I build resilience and that is why I achieve something in unfamiliar situations like when I stood a little puzzled in the Sweet Cake shop in Dili biggest shopping plaza. I see a sausage poking out of a twisted bun but I expected everything to be sweet. Fresh in the country with only a few words in Tetum, it took a little persistence but I did end up with a delicious glutenous rice ball filled with sweet bean past, rolled in sesame seeds.
How to build resilience when you feel stressed and stuck
I am at the start of a cultural immersion in Dili, East Timor to become part of the community so I can achieve what I came here to do. Knowledge of Tetum is almost zero but I start classes tomorrow.
We all get into unfamiliar situations and even when we know they are coming we sometimes feel not ready leaving us stressed and unable to progress. Like starting a new job, moving to a new place or meeting new people. When you build resilience, dealing with such situations will become more manageable.
I strive to be able to deal with unexpected situations the best way I can and do this by building resilience. These four strategies work for me in my business and in my personal life.
2: an ability to recover from or adjust easily to misfortune or changehttps://www.merriam-webster.com/dictionary/resilience
Avoid seeing crises as insurmountable problems
Some people experience standing in front of a counter and not being understood as quite stressful. The queue behind you is growing and people are watching. You feel your stress level rising.
Stress changes how you interpret and respond to things. Maybe you frown and mutter some words better not said but which you think are not understood anyway so you can get away with doing it.
My strategy is to be patient, try a few different ways and stay friendly. With my rice ball situation I switched from asking what is sweet a few times to what was in it and that did the trick as the person knew the English word for beans and sausage. A small achievement, but it made everyone feel very good.
If everything fails and you feel you are not getting anywhere, just make the decision to either choose something or walk away. Any decision is good as it is about making one that matters. If what you choose was horrible you know not to choose that next time. If you end up hungry then you know that next time you should choose something.
Accept that change is part of living
Sometimes that what you wanted may no longer be attainable. When circumstances cannot be changed, accept it and focus on what you can change.
I came to Dili determined to live on my own. The one-bedroom unit they took me to see was nice, but the in-country security briefing started me thinking. I read about safety in East Timor months ago but until I arrived here, it did not really sink in. The fact is that as a woman in Dili it is safer to share. I made the decision that safety comes first so for a while I am fine to constrict my life to a bedroom only.
I usually find that acceptance and control over what I can change brings a benefit.
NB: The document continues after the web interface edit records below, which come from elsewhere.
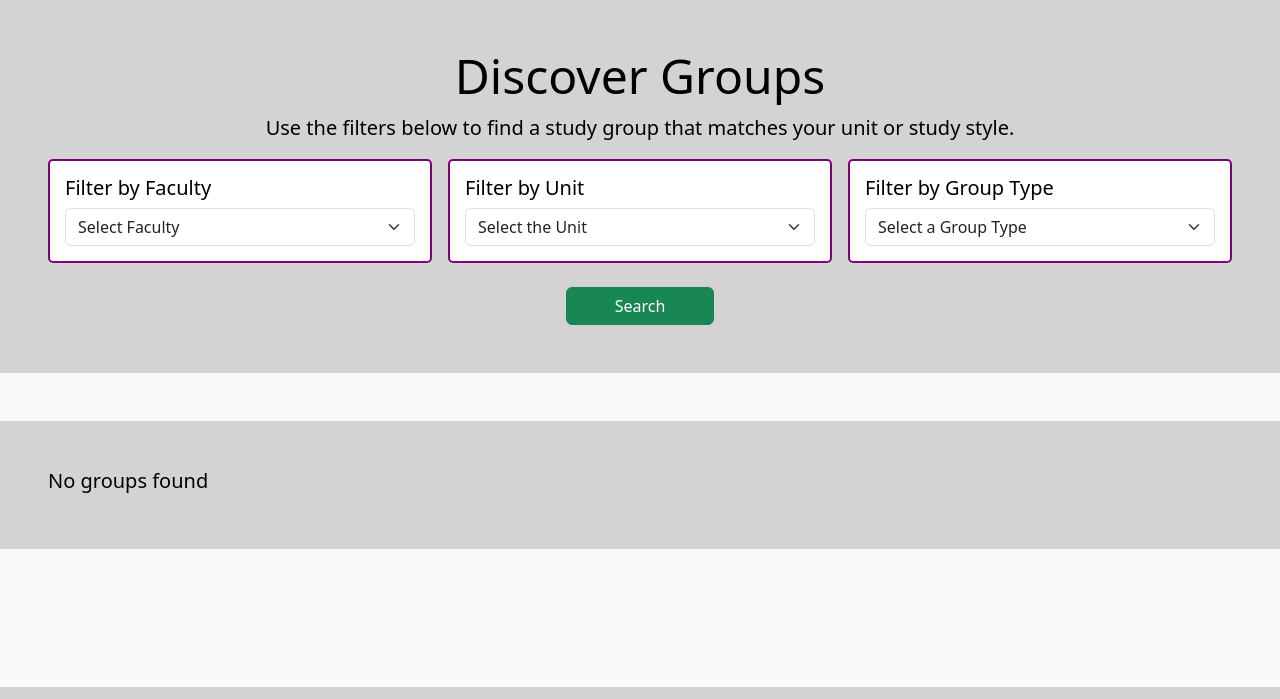
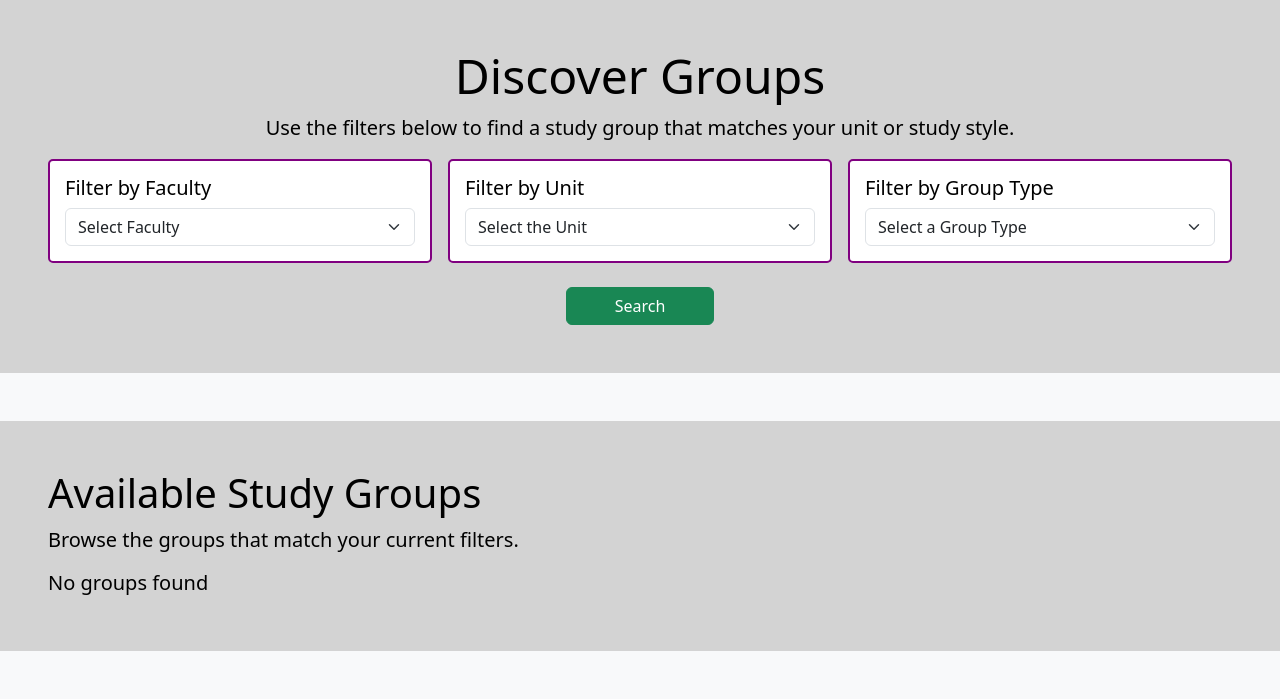
Before and after one commit to Luc45K0h75/UWA-Study-Buddy, a Flask app: page /view-groups in a window 1280 px wide. Shown: the part 113-812 px from the top of the page. Run offline with Flask 3, Linux system fonts and the light colour scheme; data that the repository does not hold is empty.

Commit message:
Added view groups results heading

```diff
--- a/templates/viewGroups.html
+++ b/templates/viewGroups.html
@@ -77,11 +77,19 @@
         </form>
     </div>
 
+    <!-- Groups Container -->
     <div class="container-fluid p-5 my-5 bg-container container-text">
+        <div class="row">
+            <div class="col">
+                <h2 class="display-6">Available Study Groups</h2>
+                <p class="lead">Browse the groups that match your current filters.</p>
+            </div>
+        </div>
+
         <!-- Row for displaying groups -->
-        <div class="row">
+        <div class="row g-3">
             {% if groups %}
-                <!-- Card displayed for every grouo that fits the filters-->
+                <!-- Card displayed for every group that fits the filters -->
                 {% for group in groups %}
                     <div class="col-md-4">
                         <div class="card card-style h-100">
```
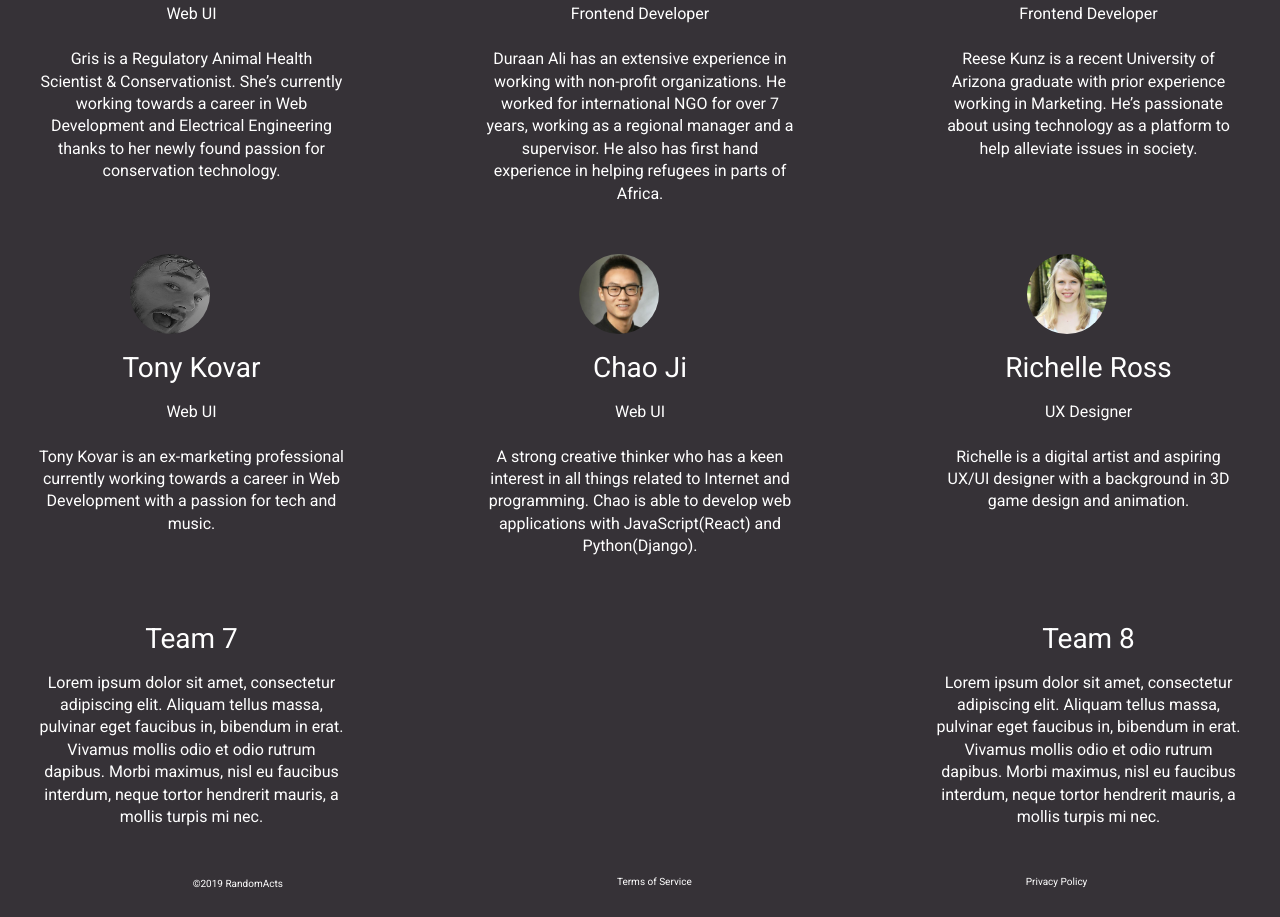
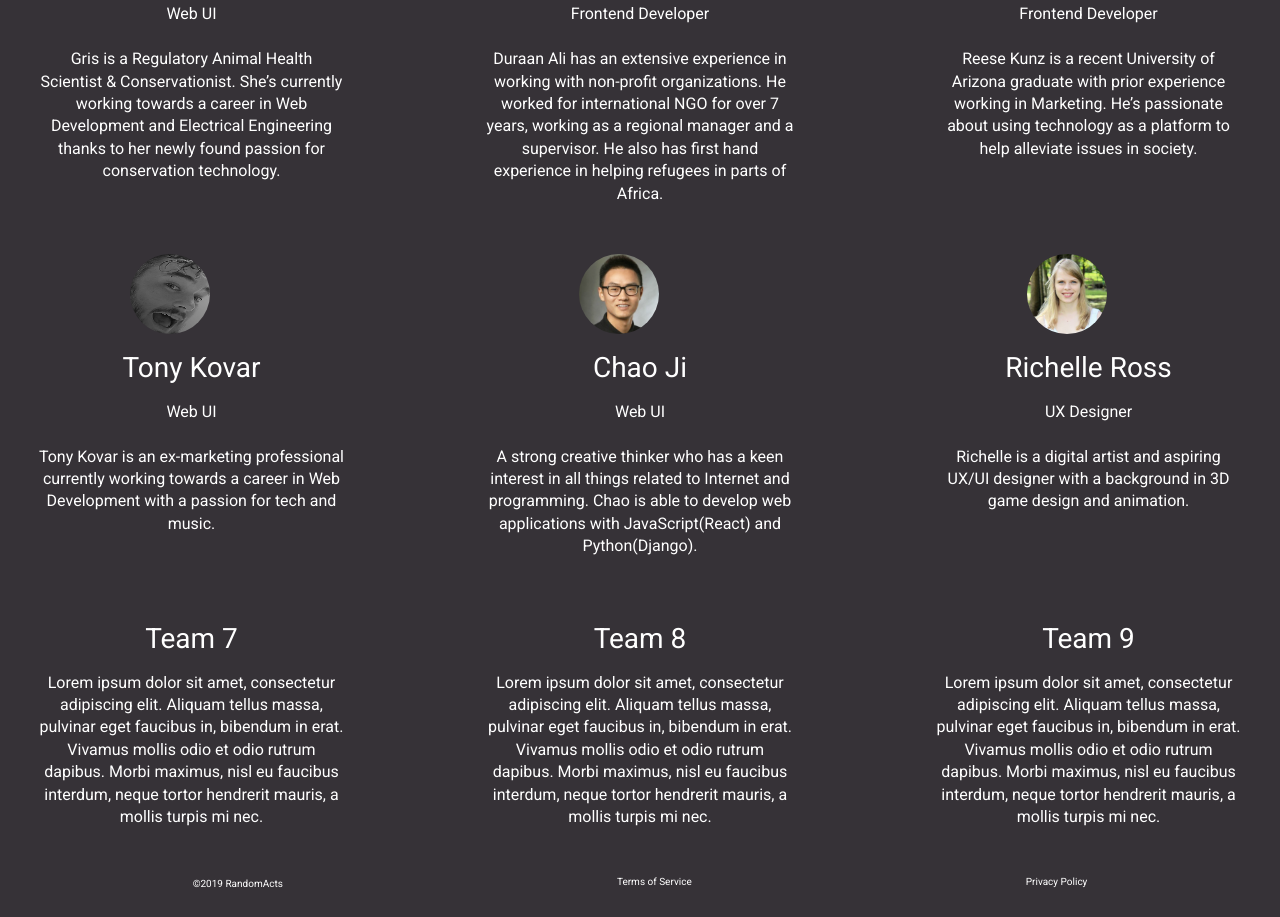
Before and after one commit to buildweek-random-acts-generator/UI-GP, a plain HTML site: page team.html in a window 1280 px wide. Shown: the part 688-1605 px from the top of the page. Drawn offline with Linux system fonts and the light colour scheme.

```diff
--- a/team.html
+++ b/team.html
@@ -110,6 +110,13 @@
                     a mollis turpis mi nec. </p>
             </div>
 
+            <div class="teambox">
+                <h3>Team 9</h3>
+
+                <p> Lorem ipsum dolor sit amet, consectetur adipiscing elit. Aliquam tellus massa, pulvinar eget faucibus in, bibendum in erat. Vivamus mollis odio et odio rutrum dapibus. Morbi maximus, nisl eu faucibus interdum, neque tortor hendrerit mauris,
+                    a mollis turpis mi nec. </p>
+            </div>
+
         </div>
 
 
```
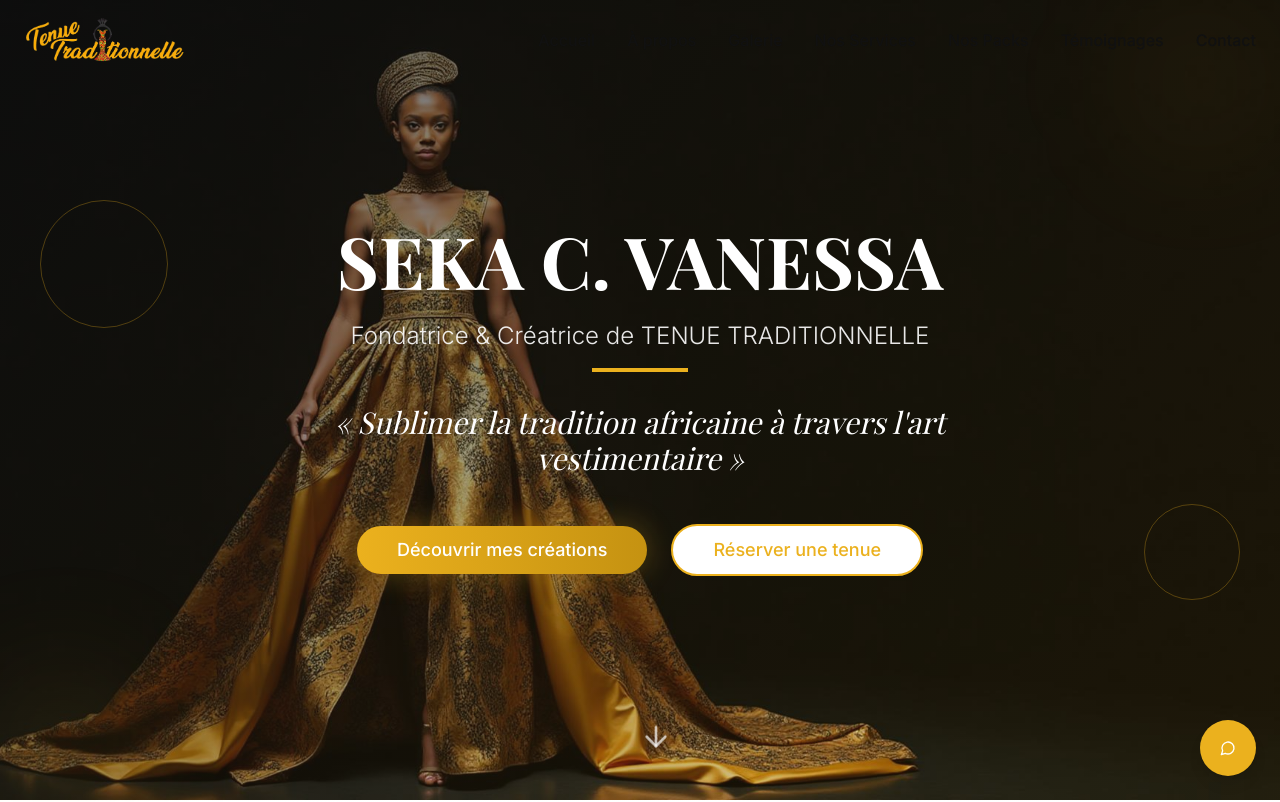
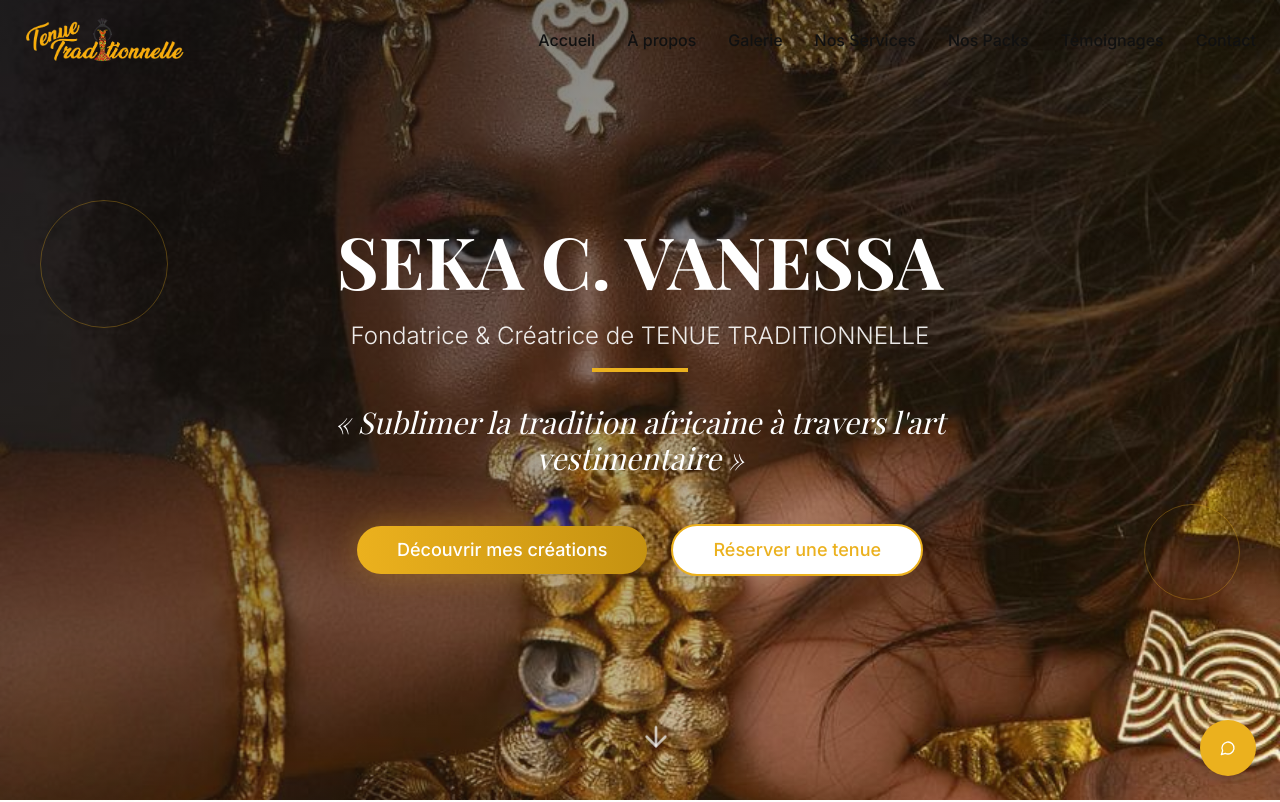
Before and after one commit to juju911/tradition-reimagined, a React (Vite) app: page / in a window 1280 px wide. Shown: the top 802 px of the page. Built offline with nearby package versions, Linux system fonts and the light colour scheme.

Commit message:
Update hero image
Replace the current hero image with a more relevant one from the provided attachments.

```diff
--- a/src/components/HeroSection.tsx
+++ b/src/components/HeroSection.tsx
@@ -1,6 +1,6 @@
 import { ArrowDown } from 'lucide-react';
 import { Button } from './ui/button';
-import heroImage from '@/assets/hero-image.jpg';
+const heroImage = '/lovable-uploads/d25f8162-32d0-44c7-977d-50bac54b286a.png';
 
 const HeroSection = () => {
   return (
```
Also changed, not shown: public/lovable-uploads/d25f8162-32d0-44c7-977d-50bac54b286a.png (added).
In my case, sharing costs less so I will save money. This I will spend on special things for myself to compensate for the loss of some independence, like a nice massage or a day at the pool in a luxurious hotel. Paying attention to my needs and feelings, by doing enjoyable and relaxing things, help in dealing with situations that require resilience.
Take decisive action
Waiting for the right time is not the same as avoidance or detachment. I remember walking along the lake in the evening, again discussing opening a shop. I said: it is not that I do not want one, it is that for me the time is not there yet. One year later I opened my Gallery and it was beautiful. For me it took some preparation to build up the resilience so I could deal with the problems and stresses that come with being fully self-employed.
Procrastination sometimes works, hoping for problems and stresses to go away does not. Only when you do something, something happens and what better than having control over what that something will be.
I decided on the rice ball, on the share house, on everything that I packed to bring with me, on going to East Timor, on switching focus in my career, on having children, on cutting my hair, on doing yoga, on moving to Spain in 1985 and on opening a Gallery when I did.
Decision-making breeds confidence in your ability to solve problems. Even small decisions do this and trusting your instincts builds resilience.
Keep things in perspective
Everything happens in a broader context so I avoid blowing something out of proportion. Sometimes I am just the unfortunate person in the midst of it. The cake shop only serves locals so why should I expect them to speak English?
When I took a step back from my determination to live alone, I saw what living that way would mean for my daily life in Dili. Being here in Dili made it clear that the benefits of living alone did not weigh up against safety risks and potential social isolation.
“So what if my share experience is not what I expect either? Then I will solve the problem with yet another decision, building ever more resilience. “Carina – Feb 2020